MAJOR, R. P., F. JERRY LUCIA, and STEPHEN C. RUPPEL, University of Texas at Austin, Austin, TX
Mole-per-mole replacement of calcite by dolomite yields an approximately 12% increase in porosity because dolomite is denser than calcite. However, data from the Pliocene-Pleistocene Seroe Domi Formation of Bonaire, Netherlands Antilles, demonstrate the dolomitization of these rocks resulted in porosity reduction. Rocks proximal to the source of dolomitizing fluids exhibit a greater amount of porosity occlusion than more distal rocks, indicating that dolomitization is a porosity-destroying process and that the degree of destruction can be calibrated to the flow path of dolomitizing fluids. Porosity observed in Bonaire dolomite varies over a distance of hundreds of meters along fluid-flow paths.
In three examples of dolomites in which the pathways of dolomitizing fluids can be interpreted from the spatial geometry of dolomite compositions, the distances over which these changes occur are pertinent to interpreting diagenetically controlled reservoir heterogeneity in oil and gas fields.
Bonaire Pliocene-Pleistocene foreslope grainstone exhibits a progressive increase in unit cell dimensions, calcium content, and strontium content from updip low-porosity rocks to downdip high-porosity rocks. Dolomite is in transitional contact with downdip limestone, which is interpreted to have been dolomitized by marine-derived hypersaline brines that moved downdip from a superjacent sea-marginal lagoon or saline lake.
The Lower Ordovician Ranger Peak Formation (west Texas) contains solution breccias thoroughly dolomitized and is bordered by completely and partly dolomitized limestone. The dolomitized limestone adjacent to one thin-solution breccia pipe (approximately 1-m wide) extends parallel to bedding for hundreds of meters outward. Dolomite adjacent to the breccia has more compact unit cell parameters, less calcium, and less strontium than does dolomite several tens of meters away, suggesting that dolomitizing fluids moved downward through the breccia and outward into the surrounding limestone.
Permian (Leonardian) Clear Fork Formation deposits (Monahans field, west Texas) compose a 200-m-thick, third-order, shoaling-upward sequence. The upper 140 m of this sequence, which was deposited during a third-order highstand, is entirely dolomite, having relative compact unit cell dimensions. The lower 60 m of the section is backstepping fourth- and fifth-order cycles deposited during third-order sea level rise. In these interbedded dolomites and limestones, the dolomite has relatively expanded unit cell dimensions and elevated calcium compositions. The dolomite spatial distribution and composition suggest that dolomitizing fluids moved downward from tidal flats deposited during late highstand.

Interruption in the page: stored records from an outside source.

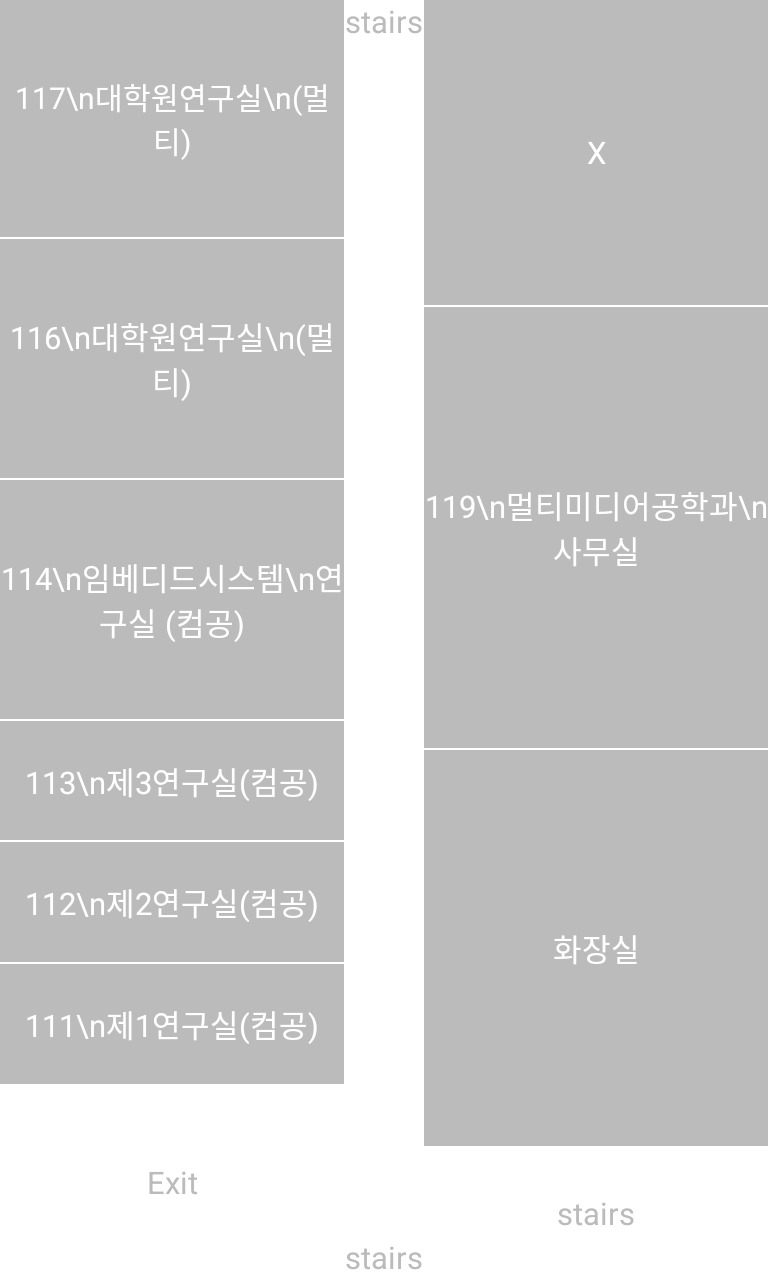
Repository: Choi-HyunWoo/Baddest
Layout: WorkOn_Hyunwoo/hansung.campusmap/res/layout/campus_gonghakb1.xml
The author's editor kept a copy of each file at every save. The layout is drawn from the files as they stood at one save, then again after the next save.
It is drawn on a 768 x 1280 px phone screen (xhdpi) without system bars, with theme android:Theme.Light.NoTitleBar; the app's code is not run.

Above is the layout before, as saved 2014-05-30 18:22:46.

After the next save:
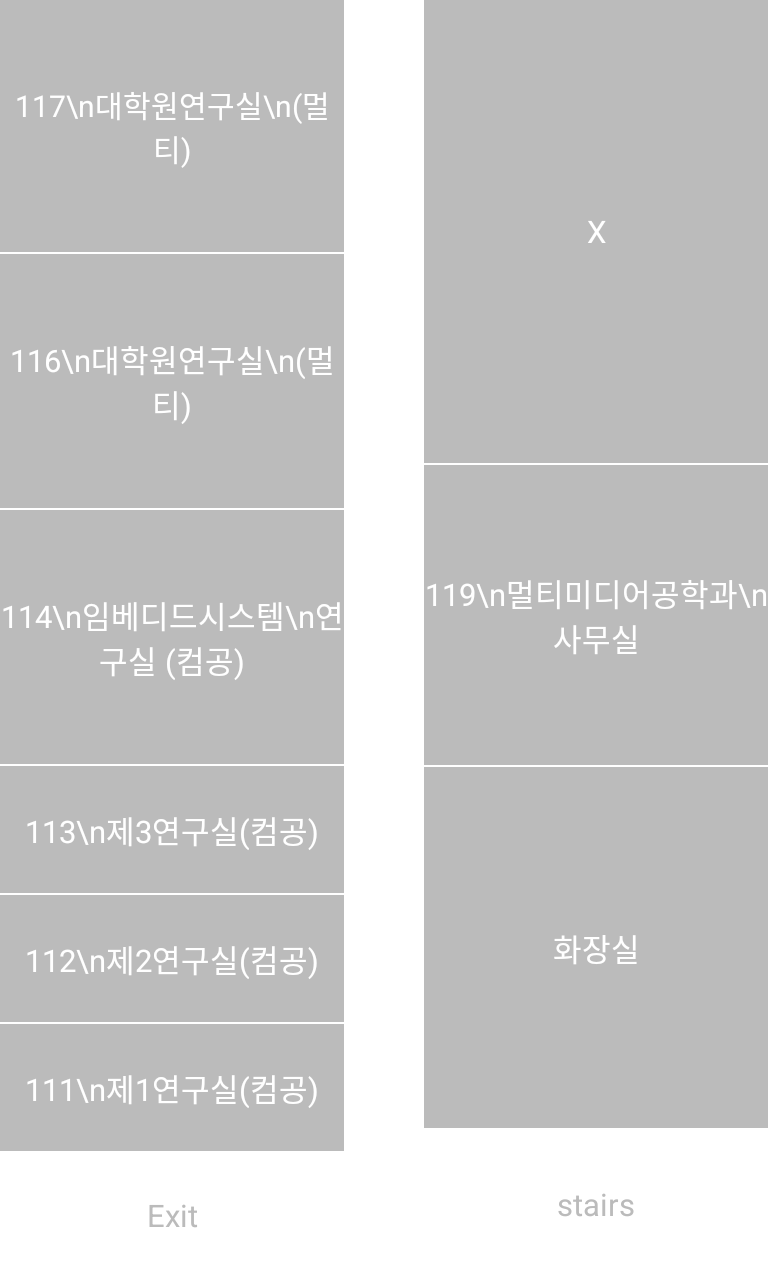
Saved 4 min 48 s later.
--- a/WorkOn_Hyunwoo/hansung.campusmap/res/layout/campus_gonghakb1.xml
+++ b/WorkOn_Hyunwoo/hansung.campusmap/res/layout/campus_gonghakb1.xml
@@ -38,7 +38,7 @@
             style="@style/RoomButton" />
         <Button
             android:text="Exit"
-            android:layout_weight="2"
+            android:layout_weight="1"
             style="@style/WhitePlace" />
 
     </LinearLayout>
@@ -47,6 +47,7 @@
     	android:layout_width="40dp"
         android:layout_height="match_parent"
         android:orientation="vertical" >
+        <!--
 	    <TextView
 	        android:text="stairs"
 	        style="@style/WhitePlace"
@@ -59,7 +60,7 @@
 	        android:layout_width="match_parent"
 	        android:layout_height="wrap_content"
 	        android:layout_alignParentBottom="true" />
-
+	  	-->
 	</RelativeLayout>
 
     <LinearLayout
@@ -70,15 +71,15 @@
 
         <Button
             android:text="X"
-            android:layout_weight="3"
+            android:layout_weight="4"
             style="@style/RoomButton" />
         <Button
             android:text="119\n멀티미디어공학과\n사무실"
-            android:layout_weight="4"
+            android:layout_weight="2"
             style="@style/RoomButton" />
         <Button
             android:text="화장실"
-            android:layout_weight="4"
+            android:layout_weight="3"
             style="@style/RoomButton" />
         <Button
             android:text="stairs"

Tracing dolomitizing fluid pathways may predict diagenetically controlled porosity trends in ancient rocks. Because porosity trends are associated with significant changes in petrophysical characteristics and fluid storage capacity at a between-well scale, this interpretation scheme may aid mapping of flow units in hydrocarbon reservoirs.
AAPG Search and Discovery Article #91018©1992 AAPG Southwest Section Meeting, Midland, Texas, April 21-24, 1992 (2009)